2. Maintain a Reasonable Stage Volume

Speaking of stage volume, it’s always a good plan to keep your stage volume as low as you can while still being able to comfortably hear yourself. Instead of turning your amp up, ask a bandmate to turn his/her’s down. Otherwise, you and your bandmates will quickly end up getting into a volume war with each other.

The way this usually ends up happening is that the drummer is too loud so the guitarist turns up their amp, then the guitarist is drowning out the bassist so he or she has to turn up, then the vocalist can’t hear their monitor, etc. Before too long your band is going to be way louder than it needs to be, and odds are someone still won’t be able to hear themselves.

3. Tune Before You Sound Check

The most annoying part of being a sound man is constantly being bombarded by out of tune instruments. It’s like sitting through an elementary school band performance a couple of times a month. In order to do the job well, the sound man has to listen to you’re band play together to ensure that all the levels are where they’re supposed to be. So if you’re not all tuned up, we’re forced to listen to you play out of tune.

So do us a favor, and for the love of God tune your guitar before you get up on stage to sound check, don’t forget to tune your instrument to those of the other musicians in your band either. Some tuners are a bit off, and if you don’t check to make sure that you’re in tune with the other instruments in your band you may find that someone is a bit flat or sharp when compared to the rest of the band. In addition to making you sound pretty unpleasant it will also make you come off a bit amateurish.

4. Give The Sound Man A Chance To Mute The Channel Before You Unplug

So you ever notice that popping noise your amp makes when you unplug your guitar? Yeah, that’s a bad noise. We never want to hear that noise. That noise destroys equipment, and our equipment is very expensive.

So do us all a favor, make sure that we know you’re going to unplug your instrument before you do so. A gesture is fine. Telling us over the microphone that you’re about to unplug your guitar will also work.

5. Let Them Do Their Job!

Live sound on the scale most bands interact with really isn’t that complicated, but there are still a few tricks you pick up when you’re working with it all the time. It’s just like any other trade really. We all get better at a skill the more we practice it, gaining experience and efficiency at the tasks associated with it over time.

So stop acting like you know better than you’re sound man. Odds are they have a reason for what they’re doing. Feel free to tell us when you think you’re guitar is too quiet, or if you need some more vocal in your monitor. That’s perfectly fine, we want you to sound good.

Something that a lot of bands don’t seem to realize is that the sound you’re getting on the stage is not what the audience is hearing. Your sound will interact with the venue itself as well as the bodies of the people in it. We tweak it from our end based on what we’re compensating for. This can express itself in a variety of ways, some of which may sound a bit off from the stage. Just trust us.

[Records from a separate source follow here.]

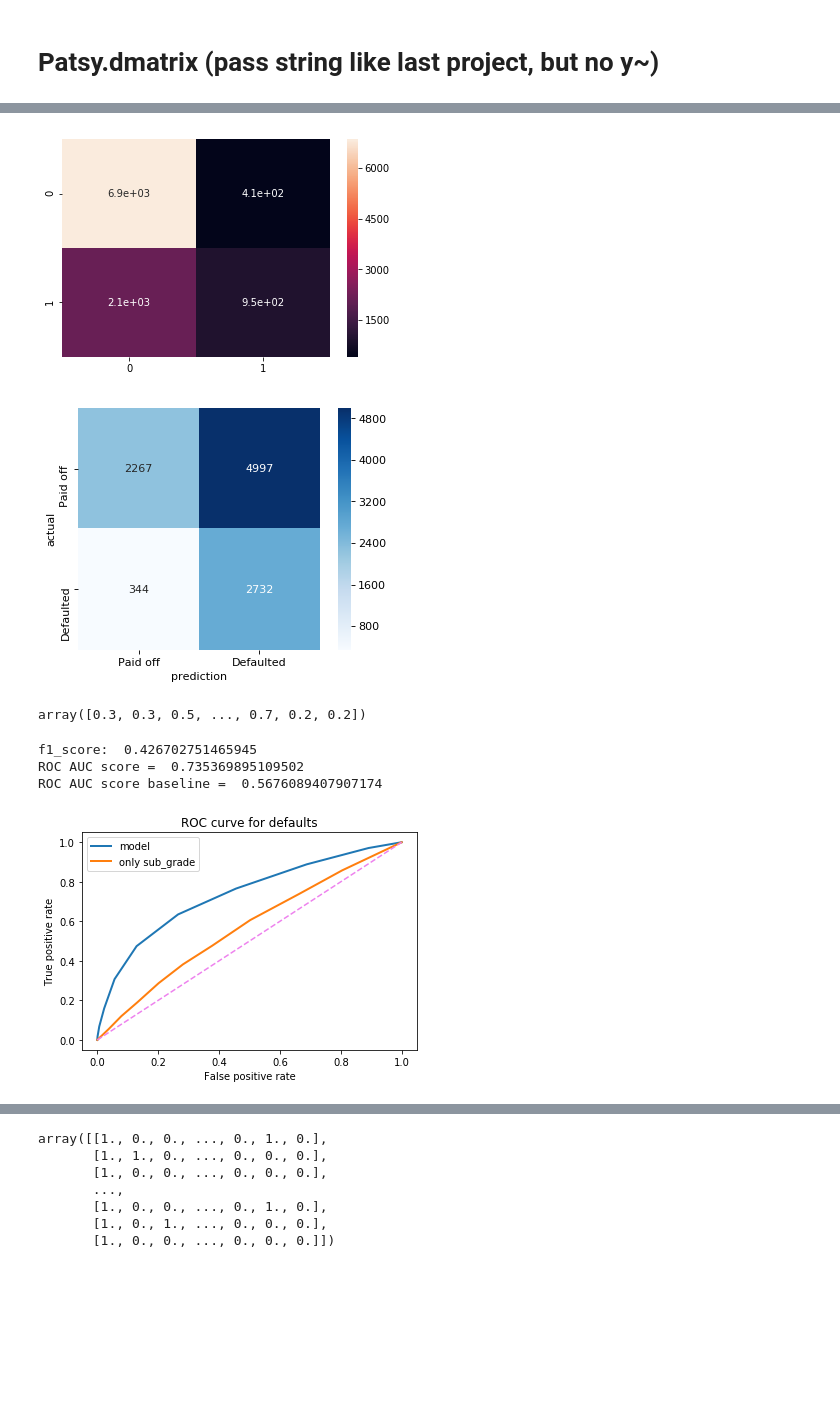
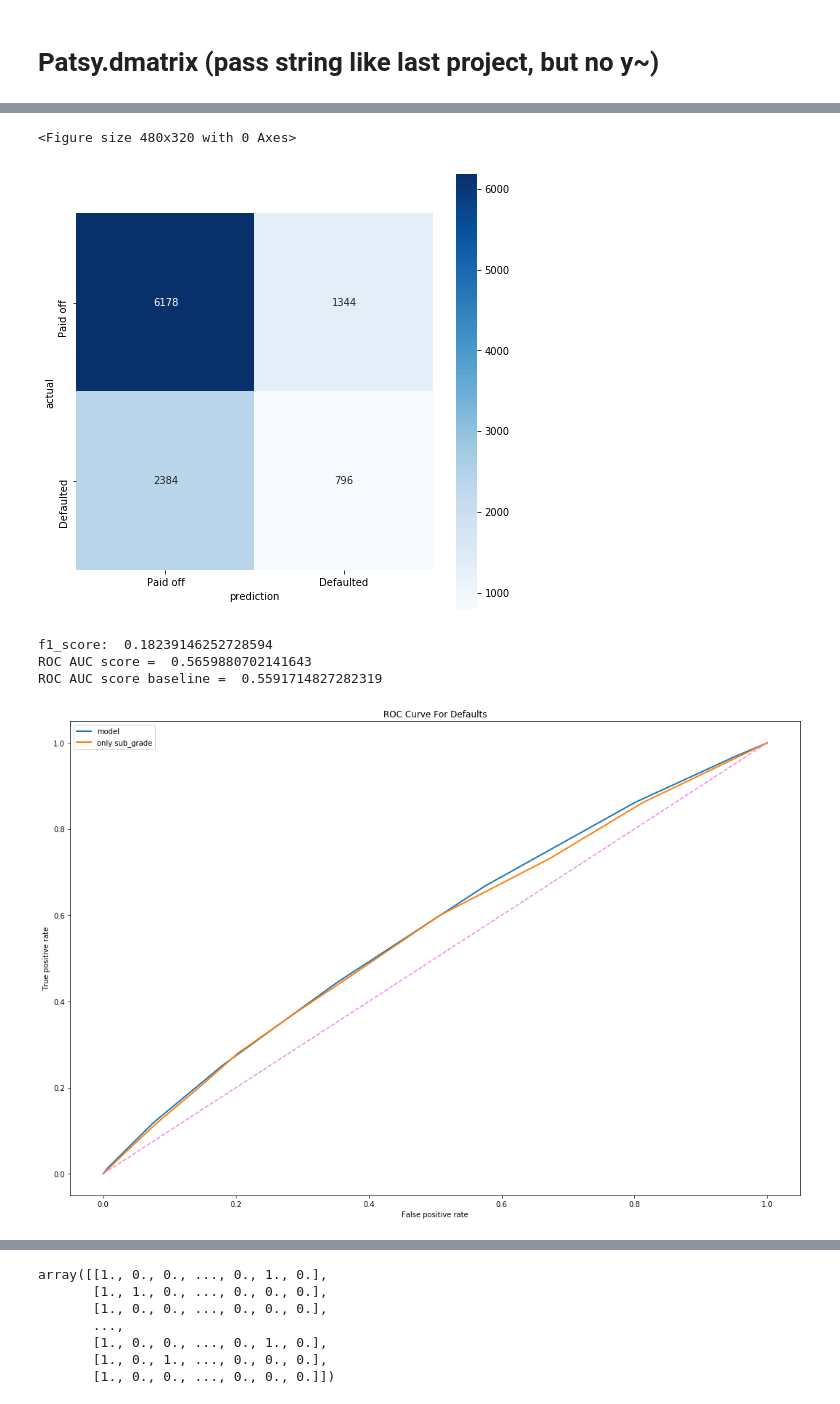
Before and after one commit to jeremyrchow/lending_club_default_model, a Jupyter notebook: EDA.ipynb, the cells around one changed output, grey strips where cells are left out. Drawn from its saved outputs; the diff is of its cells as text; code cells hidden in the pictures; blank space fills up the shorter version.

Commit message:
Fixed data leakage by removing last_credit_pull_d column

```diff
--- a/EDA.ipynb
+++ b/EDA.ipynb
@@ -54,7 +74,17 @@ df=df.drop(columns = [
         # Only care about information available pre loan
         'collection_recovery_fee',
         'collections_12_mths_ex_med',
-
+        'delinq_amnt',
+        'last_credit_pull_d',
+        'last_pymnt_amnt',
+        'last_pymnt_d',
+        'next_pymnt_d',
+        'pymnt_plan',
+        'total_pymnt',
+        'total_pymnt_inv',
+        'total_rec_int',
+        'total_rec_late_fee',
+        'total_rec_prncp',
         # Hard to classify, may use regex text processing in future
         'emp_title',
 
@@ -75,15 +105,7 @@ df=df.drop(columns = [
         'hardship_payoff_balance_amount',
         'hardship_last_payment_amount',
 
-        'last_pymnt_amnt',
-        'last_pymnt_d',
-        'next_pymnt_d',
-        'pymnt_plan',
-        'total_pymnt',
-        'total_pymnt_inv',
-        'total_rec_int',
-        'total_rec_late_fee',
-        'total_rec_prncp',
+
         # Trying to extrapolate beyond certain issuing dates of loans
         'issue_d',
         'mths_since_last_major_derog',
@@ -232,3 +258,5 @@ df['mths_since_recent_revol_delinq'] = \
 pd.cut(df['mths_since_recent_revol_delinq'],5, labels =
       ['0-3 years','3-6 years','6-9 years','9-12 years','12-15 years'
        ]).cat.add_categories('never').fillna('never') #
+df['mo_sin_old_il_acct'] = \
+pd.cut(df['mo_sin_old_il_acct'],5).cat.add_categories('never').fillna('never')
@@ -245,8 +271,9 @@ def add_days_since_col(df,column_name):
 #df=df.drop(columns = ['earliest_cr_line'])
 
 df = add_days_since_col(df,'earliest_cr_line')
-df= df.dropna(subset = ['last_credit_pull_d'])
-df = add_days_since_col(df,'last_credit_pull_d')
+# Last credit pulled has data leakage because credit is constantly pulled for non-defaulted loans.
+#df= df.dropna(subset = ['last_credit_pull_d'])
+#df = add_days_since_col(df,'last_credit_pull_d')
 # %%
 df.sample(5)
 # %% [output]
@@ -388,36 +354,33 @@ clf_b = RandomForestClassifier()
 clf_b.fit(Xb_train,yb_train)
 predicted_b = clf_b.predict(Xb_test)
 # %%
-def make_confusion_matrix(model, threshold=0.15):
+def make_confusion_matrix(model, threshold=.5):
     # Predict class 1 if probability of being in class 1 is greater than threshold
     # (model.predict(X_test) does this automatically with a threshold of 0.5)
     y_predict = (model.predict_proba(X_test)[:, 1] >= threshold)
     mat_confusion = confusion_matrix(y_test, y_predict)
     plt.figure(dpi=80)
+    plt.figure(figsize=(8, 8))
     sns.heatmap(mat_confusion, cmap=plt.cm.Blues, annot=True, square=True, fmt='d',
            xticklabels=['Paid off', 'Defaulted'],
            yticklabels=['Paid off', 'Defaulted']);
     plt.xlabel('prediction')
     plt.ylabel('actual')
 
 cm = pd.DataFrame(confusion_matrix(y_test, predicted))
-sns.heatmap(cm, annot=True)
 make_confusion_matrix(clf)
 # %% [output]
+<Figure size 480x320 with 0 Axes>
-[figure, old version]
+[figure, new version]
-[figure, removed]
-# %%
-clf.predict_proba(X_test)[:,1]
-# %% [output]
-array([0.3, 0.3, 0.5, ..., 0.7, 0.2, 0.2])
 # %%
-
-
 fpr, tpr, thresholds = roc_curve(y_test, clf.predict_proba(X_test)[:,1])
 fpr_b, tpr_b, thresholds_b = roc_curve(yb_test, clf_b.predict_proba(Xb_test)[:,1])
 print('f1_score: ', f1_score(y_test,predicted))
+plt.figure(figsize=(18, 12))
 plt.plot(fpr, tpr,lw=2, label = 'model')
 plt.plot(fpr_b,tpr_b,lw=2, label = 'only sub_grade')
+
+# This is the 100% random guess line
 plt.plot([0,1],[0,1],c='violet',ls='--')
 plt.xlim([-0.05,1.05])
 plt.ylim([-0.05,1.05])
@@ -425,14 +388,14 @@ plt.legend(loc='upper left')
 
 plt.xlabel('False positive rate')
 plt.ylabel('True positive rate')
-plt.title('ROC curve for defaults');
+plt.title('ROC Curve For Defaults');
 print("ROC AUC score = ", roc_auc_score(y_test, clf.predict_proba(X_test)[:,1]))
 print("ROC AUC score baseline = ", roc_auc_score(yb_test, clf_b.predict_proba(Xb_test)[:,1]))
 # %% [output]
-f1_score:  0.426702751465945
-ROC AUC score =  0.735369895109502
-ROC AUC score baseline =  0.5676089407907174
+f1_score:  0.18239146252728594
+ROC AUC score =  0.5659880702141643
+ROC AUC score baseline =  0.5591714827282319
-[figure, old version]
+[figure, new version]
 # %%
 # Let's make a slightly better model
 X_train, X_test, y_train, y_test = train_test_split(X, y, test_size=0.2, random_state=123456)
```
Also changed, not shown: parts of 23 cells of this notebook.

Wrapping It All Up

If you follow the tips above your sound man is going to love you. It’s so rare to to find a band who’s willing to work with a sound man. We generally get treated as another piece of equipment, rather than the professionals that we generally are. That includes bands I’ve met who’ve gone on tour, and even those who have experienced some pretty widespread success.

As musicians we focus more on playing our instrument than we do on stagecraft. That’s fine, and really it should be that way. The problem lies in not developing the skills that will help you have a great show and willfully ignoring learning more about the nuts and bolts part of being a musician.

Just remember that there’s more to putting on a great show than being a great player. Trust in your sound man. And just as importantly, don’t forget to have fun!

What are your experiences with live performance? Have any horror stories or great experiences to share? If so, let us know in the comments section below!

by Mason Hoberg